Discuss what matters most, the rest will follow
So what about the Plenary Council? It’s all gone a bit quiet on that front, what with COVID19 and Traditiones Custodes.
I’d like to talk about the interface between the two. ‘Interface’ is a good buzzword, like ‘synergy’. Let’s see if we can whiteboard some synergies around this interface.
The last time I wrote about the Plenary Council, it was in the context of the 2016 National Count of Attendance – the Mass attendance figures that were finally published in 2021.
They were pretty dire, as expected. I was really hoping that the Plenary Council deliberations would be informed by this.
So it’s amazing how all roads lead to this same central point: the Eucharist, the Mass, the source and summit of our Christian life.
The Instrumentum Laboris noted that it’s time we looked at redrawing diocesan boundaries and sharing clergy. Good call.
But fixing Church governance from the top down is just rearranging the deckchairs on the Titanic. Also, someone once pointed out that allowing people who don’t understand the faith to teach, evangelise and instruct others is a waste of both time and eternity (Matt 23:15).
Trying to employ more and more people in Church agencies is not why the Church was created. The Church was not founded to be an employment agency, or a health and education services provider.
We know that the issues in the Church today are a big tangle – pull one thread, and a whole lot of others also unravel. Traditionis Custodes and Pope Francis’ reminder of the abuses of the Novus Ordo have put the liturgy back front and centre.
In 2019, the US Pew Research Center found that half of all US Catholics surveyed didn’t know that the Church teaches that the Eucharist is the Body and Blood of Jesus Christ. They thought that the Church taught that it was just a symbol of Christ’s body.
This is probably why the same survey found that only one-third believed that the Eucharist really was the Body and Blood of Jesus Christ. Another 22 percent actively rejected the idea, even though they knew it was what the Church taught.
But the more a person went to Mass, the more likely they were to accept the Church’s teaching about transubstantiation. Around 60 percent of those who went weekly to Mass believed it.
It would be nice to think that going to Mass produced this effect, but this is very likely to be because the people at Mass were older and were taught by their parents about what the Mass is.
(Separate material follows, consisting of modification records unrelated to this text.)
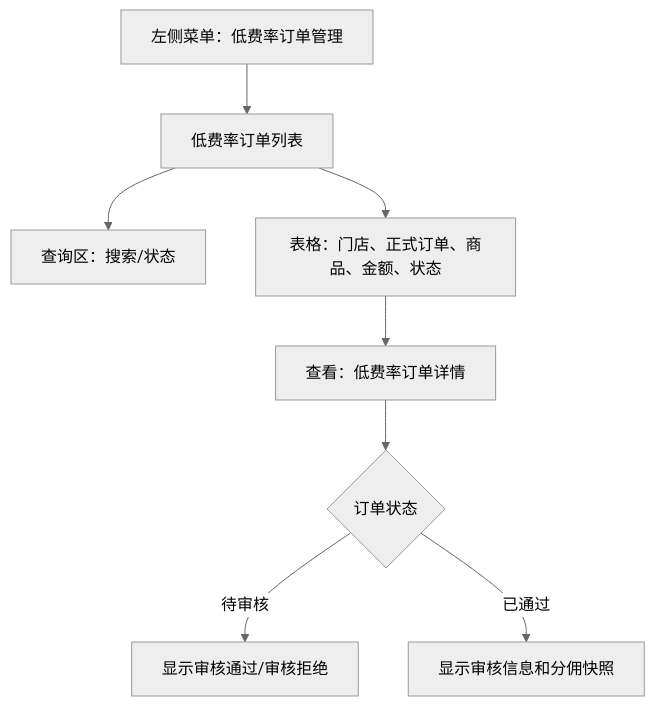
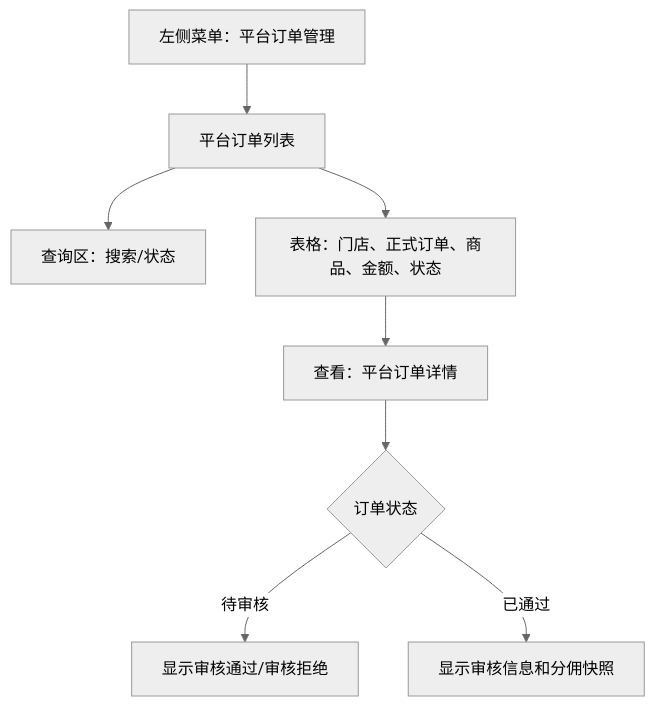
Before and after one commit to joezjyan-bot/mandian-prd: the first of 3 diagrams in PRD/V0.2/pages/07-低费率订单管理/README.md, drawn with Mermaid (neutral theme). The commit also changed other lines of this file and 6 other files, not shown here.

````diff
--- a/PRD/V0.2/pages/07-低费率订单管理/README.md
+++ b/PRD/V0.2/pages/07-低费率订单管理/README.md
@@ -20,10 +32,10 @@
 ```mermaid
 flowchart TD
-  A["左侧菜单：低费率订单管理"] --> B["低费率订单列表"]
+  A["左侧菜单：平台订单管理"] --> B["平台订单列表"]
   B --> C["查询区：搜索/状态"]
   B --> D["表格：门店、正式订单、商品、金额、状态"]
-  D --> E["查看：低费率订单详情"]
+  D --> E["查看：平台订单详情"]
   E --> F{"订单状态"}
   F -->|待审核| G["显示审核通过/审核拒绝"]
   F -->|已通过| H["显示审核信息和分佣快照"]
 ```
````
That’s why they’re still going to Mass – and that’s why they still believe this very core Catholic truth.
I read an article in Crux recently noting that the US ‘has few cultural activities to reinforce belief in the Real Presence among nominal Catholics’. They meant Eucharistic processions.
But when I read it, I thought that you could easily count sloppy, debased Masses among those activities that don’t reinforce belief in the Real Presence among Catholics.
So it’s amazing how all roads lead to this same central point: the Eucharist, the Mass, the source and summit of our Christian life. Unhook people from that, and the rest of it unravels.